Officials surveyed damage Sunday from a volatile Occupy protest that resulted in hundreds of arrests the day before and left the historic City Hall vandalized after demonstrators broke into the building, smashed display cases, cut electrical wires and burned an American flag.
Police placed the number of arrests at about 400 from Saturday's daylong protest — the most contentious since authorities dismantled the Occupy Oakland encampment late last year.
Mayor Jean Quan condemned the local movement's tactics as "a constant provocation of the police with a lot of violence toward them" and said the demonstrations were draining scarce resources from an already strapped city. Damage to the City Hall plaza alone has cost $2 million since October, she said, about as much as police overtime and mutual aid.
Oakland has logged five homicides since Friday, and Police Chief Howard Jordan said the law enforcement "personnel and resources dedicated to Occupy reduce our ability to focus on public safety priorities."
The Occupy action was publicized by the group as a planned takeover of a vacant building that would be "repurposed" as a "social center, convergence center and headquarters of the Occupy Oakland movement." In an open letter to Quan on Wednesday, the group warned that if police attempted to thwart the takeover, "indefinite occupation" of Oakland's airport, port and City Hall could follow.
Police prevented an afternoon attempt by protesters to enter the city's idled Henry J. Kaiser Convention Center. Demonstrators then headed to the nearby Oakland Museum of California, where arrests occurred after an order to disperse was ignored.
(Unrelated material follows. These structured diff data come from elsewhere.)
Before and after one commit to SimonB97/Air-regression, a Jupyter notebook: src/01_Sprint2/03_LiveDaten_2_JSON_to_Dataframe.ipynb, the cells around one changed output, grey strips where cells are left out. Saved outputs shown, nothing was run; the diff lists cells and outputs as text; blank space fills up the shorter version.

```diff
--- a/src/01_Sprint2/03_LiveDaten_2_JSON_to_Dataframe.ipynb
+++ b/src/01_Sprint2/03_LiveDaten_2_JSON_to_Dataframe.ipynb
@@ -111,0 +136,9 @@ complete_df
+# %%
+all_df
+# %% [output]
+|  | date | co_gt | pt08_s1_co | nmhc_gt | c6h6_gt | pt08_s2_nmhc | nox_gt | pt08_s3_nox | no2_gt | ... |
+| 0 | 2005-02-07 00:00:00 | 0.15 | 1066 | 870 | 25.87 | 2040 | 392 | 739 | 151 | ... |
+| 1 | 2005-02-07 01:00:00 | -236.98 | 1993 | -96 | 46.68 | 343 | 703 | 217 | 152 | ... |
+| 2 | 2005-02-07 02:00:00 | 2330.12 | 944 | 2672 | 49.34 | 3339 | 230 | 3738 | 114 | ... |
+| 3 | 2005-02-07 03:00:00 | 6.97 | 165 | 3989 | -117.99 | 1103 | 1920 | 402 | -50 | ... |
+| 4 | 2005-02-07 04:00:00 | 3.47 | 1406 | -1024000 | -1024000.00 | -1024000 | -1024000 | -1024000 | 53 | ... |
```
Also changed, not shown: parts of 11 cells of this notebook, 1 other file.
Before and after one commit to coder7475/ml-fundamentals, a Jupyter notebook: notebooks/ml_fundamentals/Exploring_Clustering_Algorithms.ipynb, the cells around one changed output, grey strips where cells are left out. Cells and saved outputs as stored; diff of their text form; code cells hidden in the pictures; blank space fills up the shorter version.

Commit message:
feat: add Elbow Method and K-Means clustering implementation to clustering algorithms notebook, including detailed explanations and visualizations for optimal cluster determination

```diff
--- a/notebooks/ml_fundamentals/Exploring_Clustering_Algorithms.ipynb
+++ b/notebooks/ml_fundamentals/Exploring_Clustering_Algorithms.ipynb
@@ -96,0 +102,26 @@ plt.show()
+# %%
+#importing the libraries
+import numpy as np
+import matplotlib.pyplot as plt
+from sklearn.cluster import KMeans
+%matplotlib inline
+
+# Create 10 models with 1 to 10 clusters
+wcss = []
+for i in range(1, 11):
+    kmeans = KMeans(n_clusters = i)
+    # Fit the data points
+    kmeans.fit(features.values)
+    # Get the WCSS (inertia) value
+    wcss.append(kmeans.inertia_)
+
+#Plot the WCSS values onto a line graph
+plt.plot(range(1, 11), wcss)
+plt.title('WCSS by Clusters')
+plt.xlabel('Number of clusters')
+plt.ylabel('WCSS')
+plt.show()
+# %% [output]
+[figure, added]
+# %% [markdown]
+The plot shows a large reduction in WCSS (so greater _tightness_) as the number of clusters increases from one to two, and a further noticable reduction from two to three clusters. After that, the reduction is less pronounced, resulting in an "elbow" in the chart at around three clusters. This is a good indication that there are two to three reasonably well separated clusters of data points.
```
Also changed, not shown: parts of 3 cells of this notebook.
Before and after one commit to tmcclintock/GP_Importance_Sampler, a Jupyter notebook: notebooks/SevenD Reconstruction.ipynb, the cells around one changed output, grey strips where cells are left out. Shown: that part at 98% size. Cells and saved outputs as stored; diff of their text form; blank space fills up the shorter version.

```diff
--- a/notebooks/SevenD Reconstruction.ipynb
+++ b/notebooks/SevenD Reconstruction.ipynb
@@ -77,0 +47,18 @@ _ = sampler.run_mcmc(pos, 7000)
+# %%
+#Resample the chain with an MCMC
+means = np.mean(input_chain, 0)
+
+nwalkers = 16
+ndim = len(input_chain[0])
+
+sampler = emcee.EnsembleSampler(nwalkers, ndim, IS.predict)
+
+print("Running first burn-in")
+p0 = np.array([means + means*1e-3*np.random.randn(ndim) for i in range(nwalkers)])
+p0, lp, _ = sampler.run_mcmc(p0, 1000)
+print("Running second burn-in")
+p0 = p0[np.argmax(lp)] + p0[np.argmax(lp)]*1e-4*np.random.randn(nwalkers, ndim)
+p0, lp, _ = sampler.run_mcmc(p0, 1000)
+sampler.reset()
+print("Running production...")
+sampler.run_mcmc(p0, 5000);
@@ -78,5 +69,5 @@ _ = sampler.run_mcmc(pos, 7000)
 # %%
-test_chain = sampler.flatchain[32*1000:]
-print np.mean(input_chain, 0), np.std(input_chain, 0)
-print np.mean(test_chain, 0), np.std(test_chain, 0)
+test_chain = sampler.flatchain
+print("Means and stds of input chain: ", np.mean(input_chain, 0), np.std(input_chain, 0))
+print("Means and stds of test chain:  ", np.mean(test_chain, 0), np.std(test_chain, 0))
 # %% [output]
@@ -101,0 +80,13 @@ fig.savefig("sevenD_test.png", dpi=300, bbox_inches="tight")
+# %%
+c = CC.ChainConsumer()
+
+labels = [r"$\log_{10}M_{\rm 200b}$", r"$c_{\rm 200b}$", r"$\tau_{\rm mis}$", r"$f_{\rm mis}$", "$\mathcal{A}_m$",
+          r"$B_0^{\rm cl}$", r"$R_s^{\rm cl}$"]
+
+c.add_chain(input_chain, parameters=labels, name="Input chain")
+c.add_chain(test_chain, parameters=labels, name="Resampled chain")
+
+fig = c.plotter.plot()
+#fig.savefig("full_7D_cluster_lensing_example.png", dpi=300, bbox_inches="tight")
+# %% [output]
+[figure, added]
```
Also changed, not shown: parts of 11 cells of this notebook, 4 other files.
One officer suffered a cut to his face when a demonstrator threw a bicycle at him, another suffered a cut hand and a third was bruised, Watson said. At least one demonstrator was injured.
Later in the night, marchers entered the downtown Oakland YMCA, where hundreds of arrests took place. The City Hall break-in occurred about the same time, officials said.
Throughout the action, some demonstrators threw bottles, rocks, burning flares and other objects at officers. In a tactic that officials said they had not previously encountered, protesters also moved in on the police line carrying elaborate shields. One, displayed at City Hall on Sunday, was about 6 by 4 feet and built of corrugated metal on wood panels, complete with multiple handles. "Commune Move In" was painted on the front.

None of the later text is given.